Sometimes, after a long workday at the women's prison, I just need to come home and have a good cup of coffee. Here in Chile, families come together around a cup of mate, a traditional South American caffeine-rich drink shared from a common gourd. More than anything else, the mate is a sacred encounter, the space where each one shares the stories of the day, dreams, laughter and pain.
As the year of The Life passed, I often found myself longing for these encounters. Even if we haven't shared a common space, I know we have a shared community of life around the world, with sisters praying for me as I pray for them.
Especially when my country had the earthquake last year, I experienced a profound sisterhood based in love, compassion and solidarity. Maybe we can't share a mate, but we've shared our souls.
With some of the panelists, I have shared a common space in Managua with Giselle Gomez and in El Paso with Janet Gildea.
But now each of the panelists is part of my life and my consecration. We have interwoven our lives and our dreams.
Florence Nwaonuma is a member of the Sisters of the Sacred Heart of Jesus. She has served as president of the Nigeria Conference of Women Religious.
The first thing I would like to do is to thank God for the opportunity to interact with fellow sisters from a global perspective. It was indeed a thing of joy and a rare opportunity for me to participate.
From the topics to which we contributed, I got the insight that as religious, we actually face nearly the same challenges. The difference, then, is in the cultural context in which the religious institute is located.
I acknowledge, however, that some have greater challenges than others do: For example, sisters who are ministering in war-torn cities will have greater challenges having to cope with the crises presented by the war situation.
But we are really not far from one another. We are united with each other through prayer and communication — like that in which we have been participating as we write for The Life!
Karan Varker is a Sister of Charity of Australia. She has been a teacher, principal and teacher-trainer working in Papua New Guinea, America Samoa, Australia and the Solomon Islands. Her present ministry is in nurturing the spirituality of teachers.
It has been a delight, honor and pleasure for me to have been a member of The Life panel. One challenge I had was trying to respond effectively to questions for a worldwide audience.
Reading about the sisters and their ministries in so many amazing situations gave me a feeling of hope for the future of women religious and religious life. Corresponding with GSR administration was always positive and encouraging.

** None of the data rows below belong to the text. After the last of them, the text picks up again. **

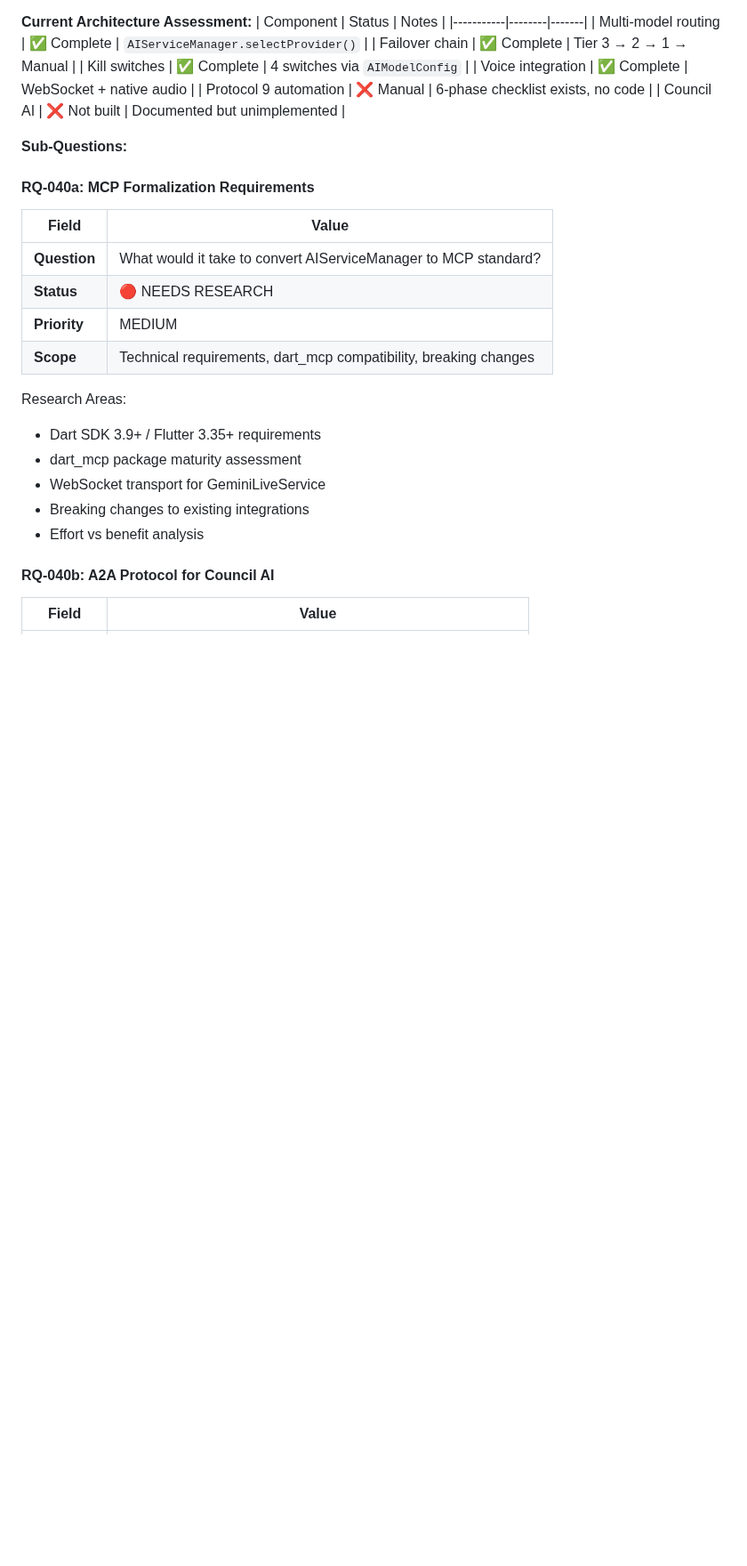
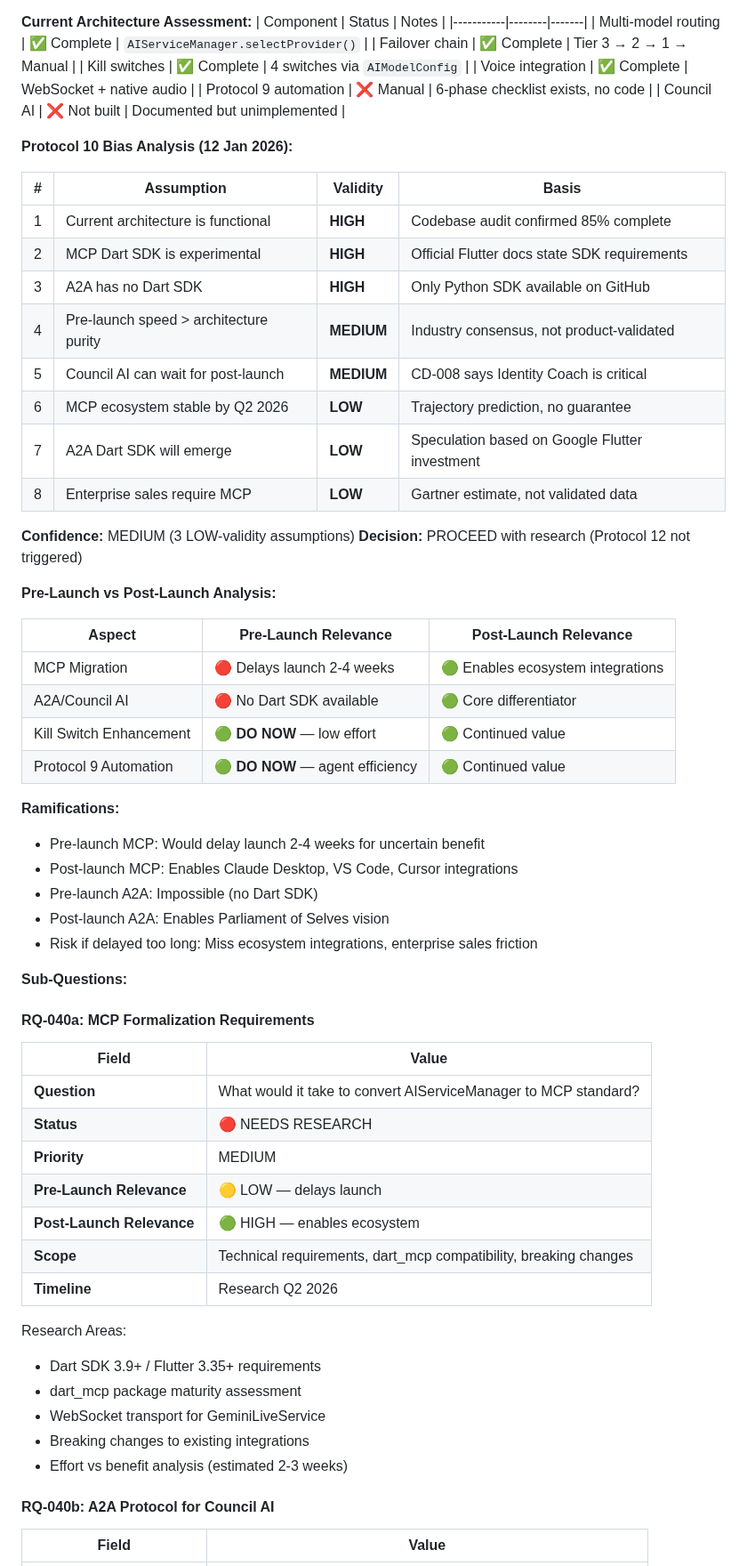
Before and after one commit to lenghurst/atomichabits, a Markdown page: docs/CORE/RESEARCH_QUESTIONS.md, the part around one of its changes. Shown at 89% size. Drawn GitHub-style; blank space fills up the shorter version.

```diff
--- a/docs/CORE/RESEARCH_QUESTIONS.md
+++ b/docs/CORE/RESEARCH_QUESTIONS.md
@@ -3712,6 +3712,38 @@ ICS_facet = AvgConsistency_facet × log10(TotalVotes_facet + 1)
 | Protocol 9 automation | ❌ Manual | 6-phase checklist exists, no code |
 | Council AI | ❌ Not built | Documented but unimplemented |
 
+**Protocol 10 Bias Analysis (12 Jan 2026):**
+
+| # | Assumption | Validity | Basis |
+|---|------------|----------|-------|
+| 1 | Current architecture is functional | **HIGH** | Codebase audit confirmed 85% complete |
+| 2 | MCP Dart SDK is experimental | **HIGH** | Official Flutter docs state SDK requirements |
+| 3 | A2A has no Dart SDK | **HIGH** | Only Python SDK available on GitHub |
+| 4 | Pre-launch speed > architecture purity | **MEDIUM** | Industry consensus, not product-validated |
+| 5 | Council AI can wait for post-launch | **MEDIUM** | CD-008 says Identity Coach is critical |
+| 6 | MCP ecosystem stable by Q2 2026 | **LOW** | Trajectory prediction, no guarantee |
+| 7 | A2A Dart SDK will emerge | **LOW** | Speculation based on Google Flutter investment |
+| 8 | Enterprise sales require MCP | **LOW** | Gartner estimate, not validated data |
+
+**Confidence:** MEDIUM (3 LOW-validity assumptions)
+**Decision:** PROCEED with research (Protocol 12 not triggered)
+
+**Pre-Launch vs Post-Launch Analysis:**
+
+| Aspect | Pre-Launch Relevance | Post-Launch Relevance |
+|--------|---------------------|----------------------|
+| MCP Migration | 🔴 Delays launch 2-4 weeks | 🟢 Enables ecosystem integrations |
+| A2A/Council AI | 🔴 No Dart SDK available | 🟢 Core differentiator |
+| Kill Switch Enhancement | 🟢 **DO NOW** — low effort | 🟢 Continued value |
+| Protocol 9 Automation | 🟢 **DO NOW** — agent efficiency | 🟢 Continued value |
+
+**Ramifications:**
+- Pre-launch MCP: Would delay launch 2-4 weeks for uncertain benefit
+- Post-launch MCP: Enables Claude Desktop, VS Code, Cursor integrations
+- Pre-launch A2A: Impossible (no Dart SDK)
+- Post-launch A2A: Enables Parliament of Selves vision
+- Risk if delayed too long: Miss ecosystem integrations, enterprise sales friction
+
 **Sub-Questions:**
 
 #### RQ-040a: MCP Formalization Requirements
@@ -3720,14 +3752,17 @@ ICS_facet = AvgConsistency_facet × log10(TotalVotes_facet + 1)
 | **Question** | What would it take to convert AIServiceManager to MCP standard? |
 | **Status** | 🔴 NEEDS RESEARCH |
 | **Priority** | MEDIUM |
+| **Pre-Launch Relevance** | 🟡 LOW — delays launch |
+| **Post-Launch Relevance** | 🟢 HIGH — enables ecosystem |
 | **Scope** | Technical requirements, dart_mcp compatibility, breaking changes |
+| **Timeline** | Research Q2 2026 |
 
 Research Areas:
 - Dart SDK 3.9+ / Flutter 3.35+ requirements
 - dart_mcp package maturity assessment
 - WebSocket transport for GeminiLiveService
 - Breaking changes to existing integrations
-- Effort vs benefit analysis
+- Effort vs benefit analysis (estimated 2-3 weeks)
 
 #### RQ-040b: A2A Protocol for Council AI
 | Field | Value |
```
Also changed, not shown: other parts of docs/CORE/RESEARCH_QUESTIONS.md (+43 -11 lines), docs/CORE/AI_HANDOVER.md (+48 -10 lines).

I loved the global vision The Life panel offered me, and I am so grateful to have been part of it.